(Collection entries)
━━━━━━━━━━━━━━━━━━━━━━━━━━━━━━
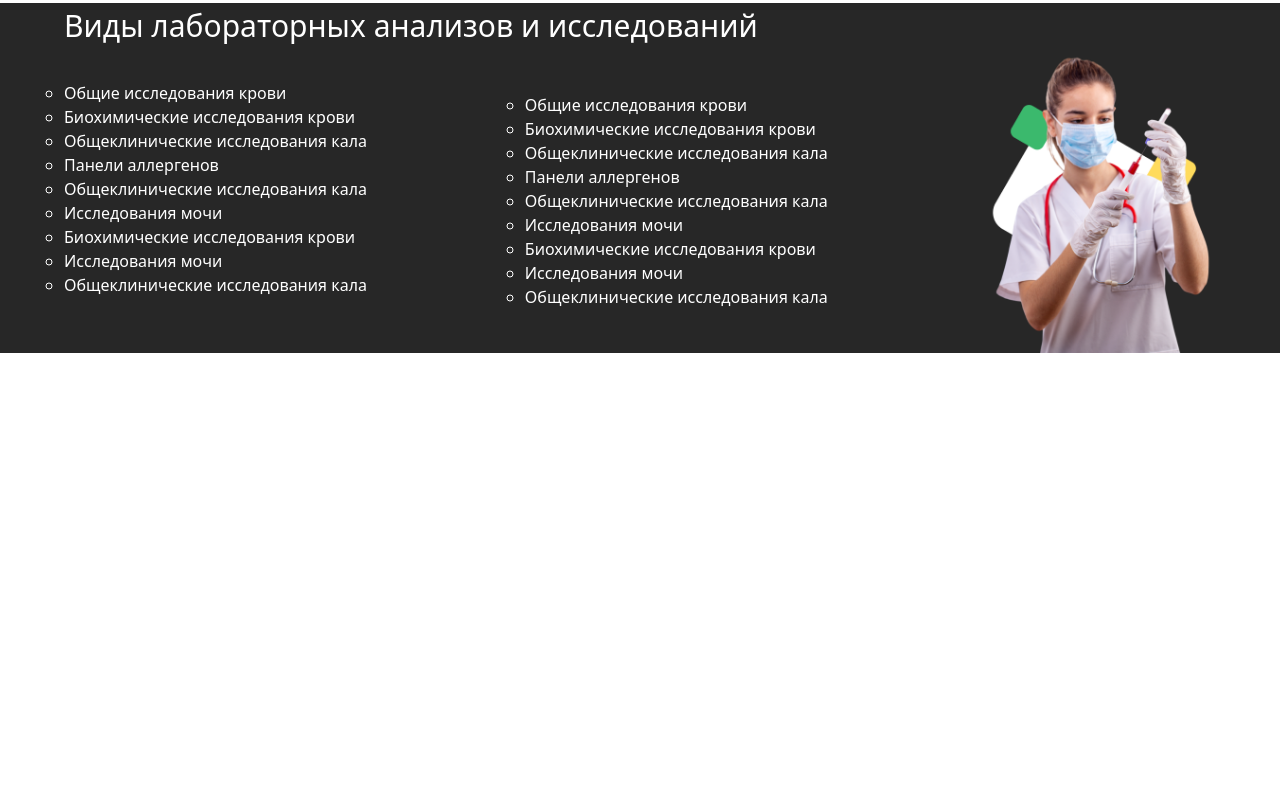
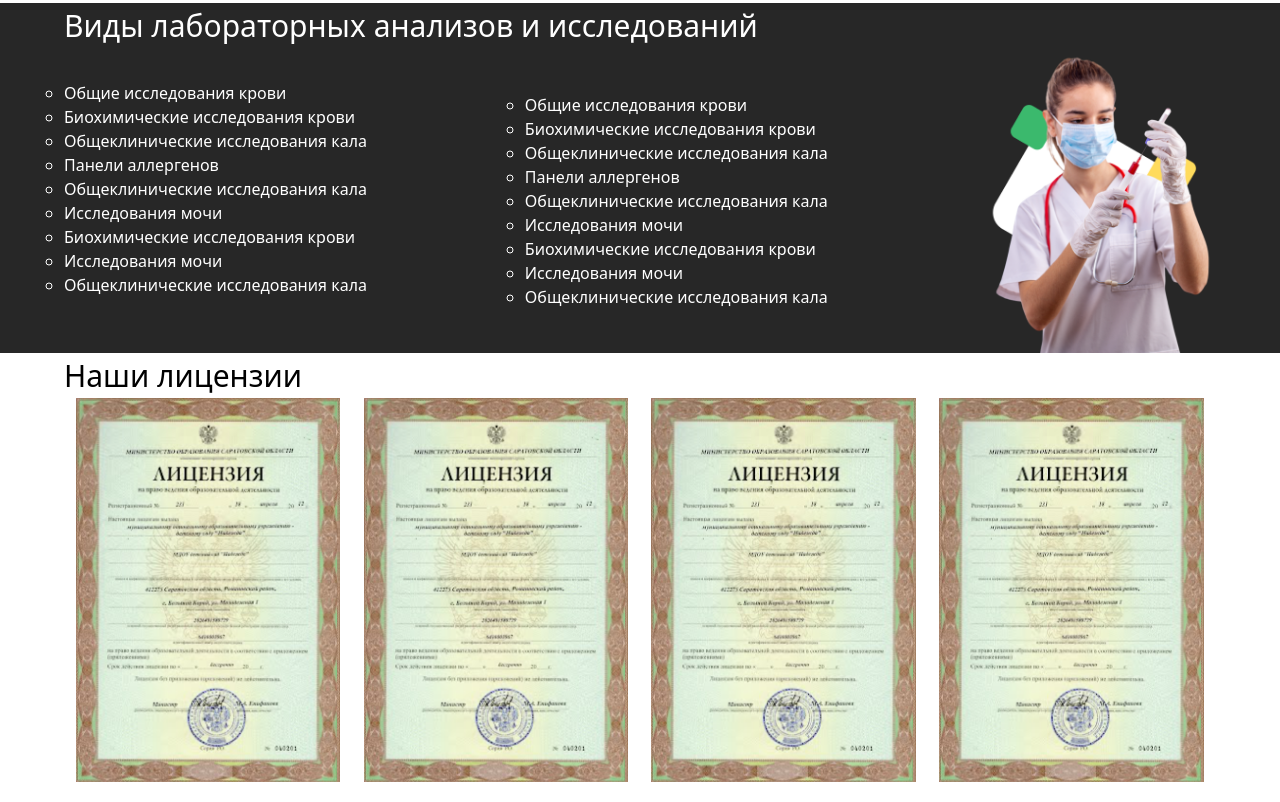
Before and after one commit to NuriddinJamshed/exam, a website: page src/index.html in a window 1280 px wide. Shown: the part 1431-2233 px from the top of the page. Before the commit the page ends 1784 px from the top, so only its background shows below. Drawn offline with nearby package versions, Linux system fonts and the light colour scheme; files that its build step writes are made by us from their sources.

Commit message:
secton 4 added

```diff
--- a/src/index.html
+++ b/src/index.html
@@ -149,7 +149,15 @@
                 <img class="hidden md:block w-[20%]" src="img/Group 1895.png" alt="">
             </div>
         </section>
-
+        <section class="w-[90%] m-auto">
+            <h1 class="text-[30px]">Наши лицензии</h1>
+            <div class="flex-col flex items-center md:flex-row">
+                    <img class="w-[90%] mb-[20px] m-auto md:w-[23%]" src="img/image 7.png" alt="">
+                    <img class="w-[90%] mb-[20px] m-auto md:w-[23%]" src="img/image 7.png" alt="">
+                    <img class="w-[90%] mb-[20px] m-auto md:w-[23%]" src="img/image 7.png" alt="">
+                    <img class="w-[90%] mb-[20px] m-auto md:w-[23%]" src="img/image 7.png" alt="">
+            </div>
+        </section>
     </main>
 </body>
 </html>
```
Also changed, not shown: src/output.css.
━━━━━━━━━━━━━━━━━━━━━━━━━━━━━━
If a line in the records above has the word "section", copy it.

▶ _ANSWER_:
         </section>
+        <section class="w-[90%] m-auto">
+        </section>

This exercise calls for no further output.